> _Activity_:
Look through the records and copy each line with the string "classDef" in it.

> _Entries shown_:

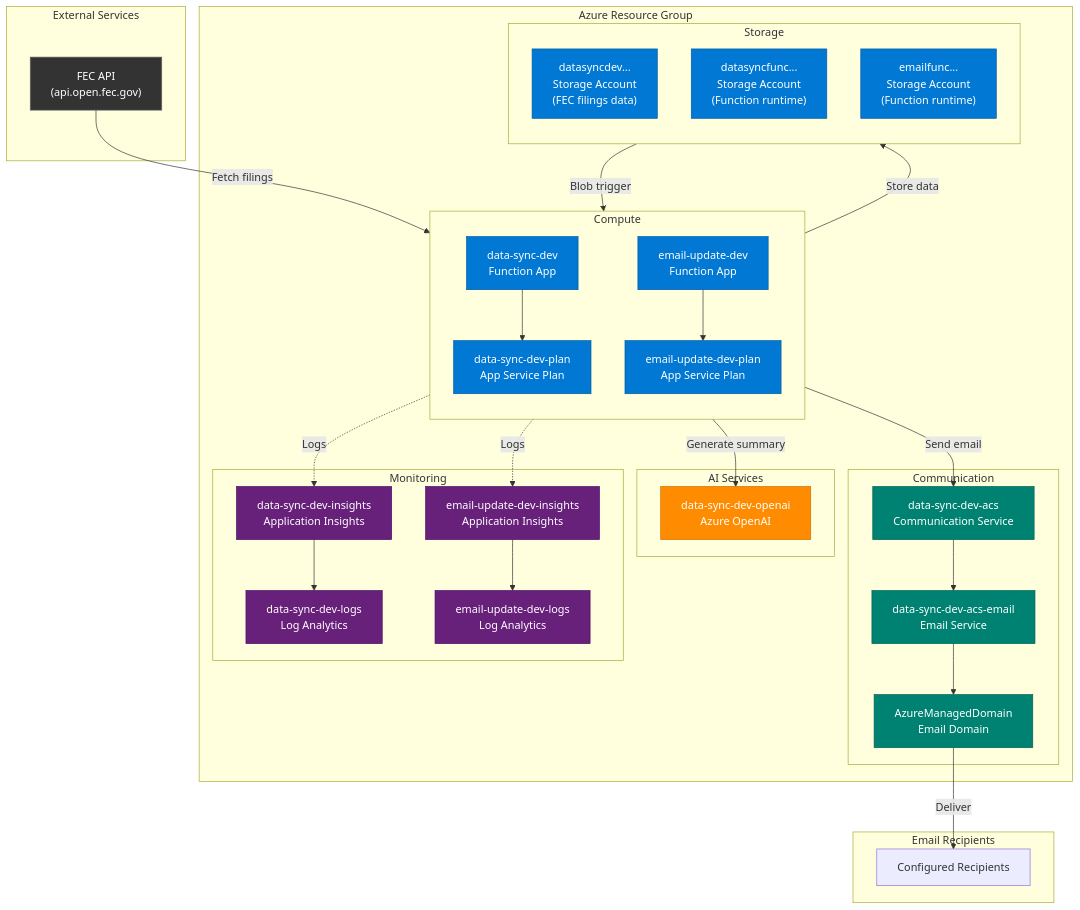
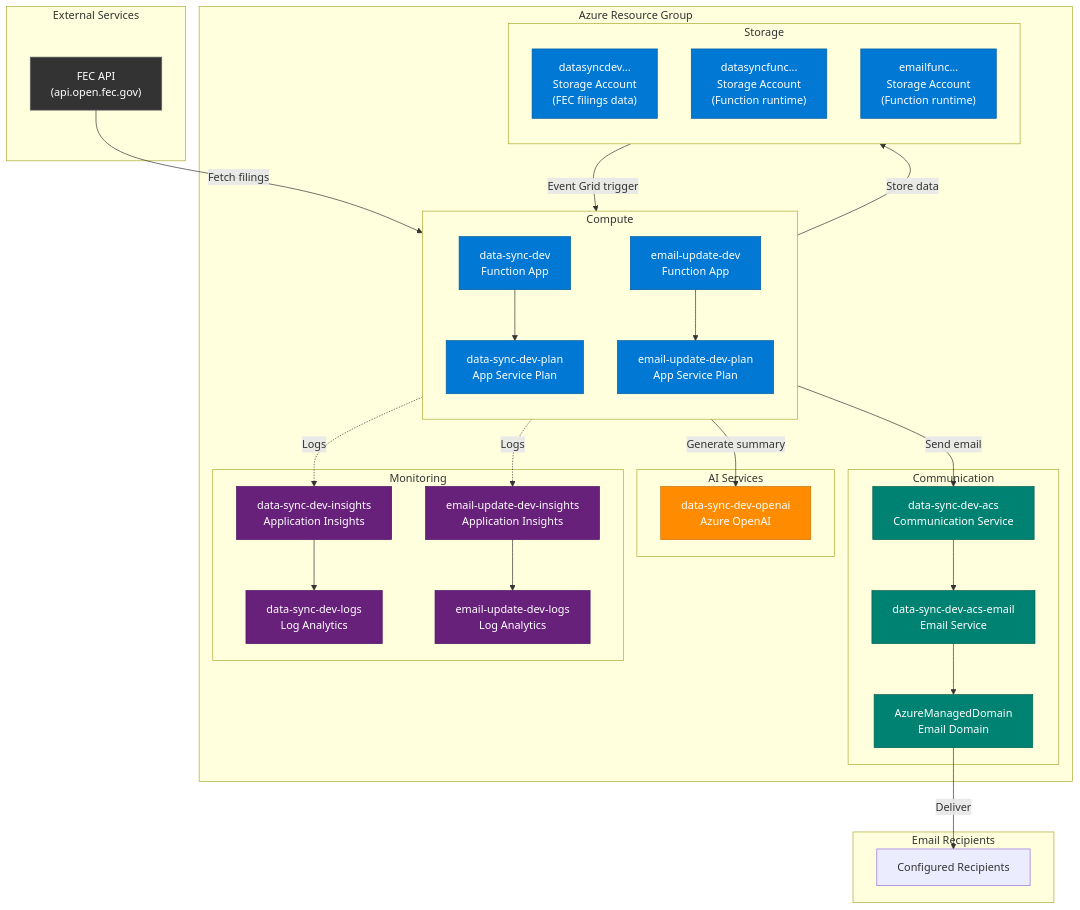
One commit to microsoft/Social-Impact-Dev---Copilot-Agent-Prototype changed the diagram in docs/infrastructure.md. Above: the diagram before and after it, drawn with Mermaid. The commit also changed other lines of this file and 5 other files, not shown here.

````diff
--- a/docs/infrastructure.md
+++ b/docs/infrastructure.md
@@ -7,77 +7,77 @@
 ```mermaid
 flowchart TB
     subgraph External["External Services"]
         FEC["FEC API<br/>(api.open.fec.gov)"]
     end
 
     subgraph RG["Azure Resource Group"]
         subgraph Compute["Compute"]
             direction TB
             DSFunc["data-sync-dev<br/>Function App"]
             DSPlan["data-sync-dev-plan<br/>App Service Plan"]
             EUFunc["email-update-dev<br/>Function App"]
             EUPlan["email-update-dev-plan<br/>App Service Plan"]
         end
 
         subgraph Storage["Storage"]
             direction TB
             DataStore["datasyncdev...<br/>Storage Account<br/>(FEC filings data)"]
             DSFuncStore["datasyncfunc...<br/>Storage Account<br/>(Function runtime)"]
             EUFuncStore["emailfunc...<br/>Storage Account<br/>(Function runtime)"]
         end
 
         subgraph AI["AI Services"]
             OpenAI["data-sync-dev-openai<br/>Azure OpenAI"]
         end
 
         subgraph Communication["Communication"]
             ACS["data-sync-dev-acs<br/>Communication Service"]
             ACSEmail["data-sync-dev-acs-email<br/>Email Service"]
             ACSEmailDomain["AzureManagedDomain<br/>Email Domain"]
         end
 
         subgraph Monitoring["Monitoring"]
             DSInsights["data-sync-dev-insights<br/>Application Insights"]
             DSLogs["data-sync-dev-logs<br/>Log Analytics"]
             EUInsights["email-update-dev-insights<br/>Application Insights"]
             EULogs["email-update-dev-logs<br/>Log Analytics"]
         end
     end
 
     subgraph Recipients["Email Recipients"]
         Email["Configured Recipients"]
     end
 
     %% Data flow
     FEC -->|"Fetch filings"| DSFunc
     DSFunc -->|"Store data"| DataStore
     DSFunc --> DSPlan
     DSFunc -.->|"Logs"| DSInsights
     DSInsights --> DSLogs
 
-    DataStore -->|"Blob trigger"| EUFunc
+    DataStore -->|"Event Grid trigger"| EUFunc
     EUFunc --> EUPlan
     EUFunc -->|"Generate summary"| OpenAI
     EUFunc -->|"Send email"| ACS
     EUFunc -.->|"Logs"| EUInsights
     EUInsights --> EULogs
 
     ACS --> ACSEmail
     ACSEmail --> ACSEmailDomain
     ACSEmailDomain -->|"Deliver"| Email
 
     %% Styling
     classDef funcApp fill:#0078D4,stroke:#005A9E,color:#fff
     classDef storage fill:#0078D4,stroke:#005A9E,color:#fff
     classDef monitoring fill:#68217A,stroke:#4B0D61,color:#fff
     classDef ai fill:#FF8C00,stroke:#CC7000,color:#fff
     classDef comm fill:#008272,stroke:#006050,color:#fff
     classDef external fill:#333,stroke:#666,color:#fff
 
     class DSFunc,EUFunc,DSPlan,EUPlan funcApp
     class DataStore,DSFuncStore,EUFuncStore storage
     class DSInsights,DSLogs,EUInsights,EULogs monitoring
     class OpenAI ai
     class ACS,ACSEmail,ACSEmailDomain comm
     class FEC external
 ```
````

> _Answer box_:
     classDef funcApp fill:#0078D4,stroke:#005A9E,color:#fff
     classDef storage fill:#0078D4,stroke:#005A9E,color:#fff
     classDef monitoring fill:#68217A,stroke:#4B0D61,color:#fff
     classDef ai fill:#FF8C00,stroke:#CC7000,color:#fff
     classDef comm fill:#008272,stroke:#006050,color:#fff
     classDef external fill:#333,stroke:#666,color:#fff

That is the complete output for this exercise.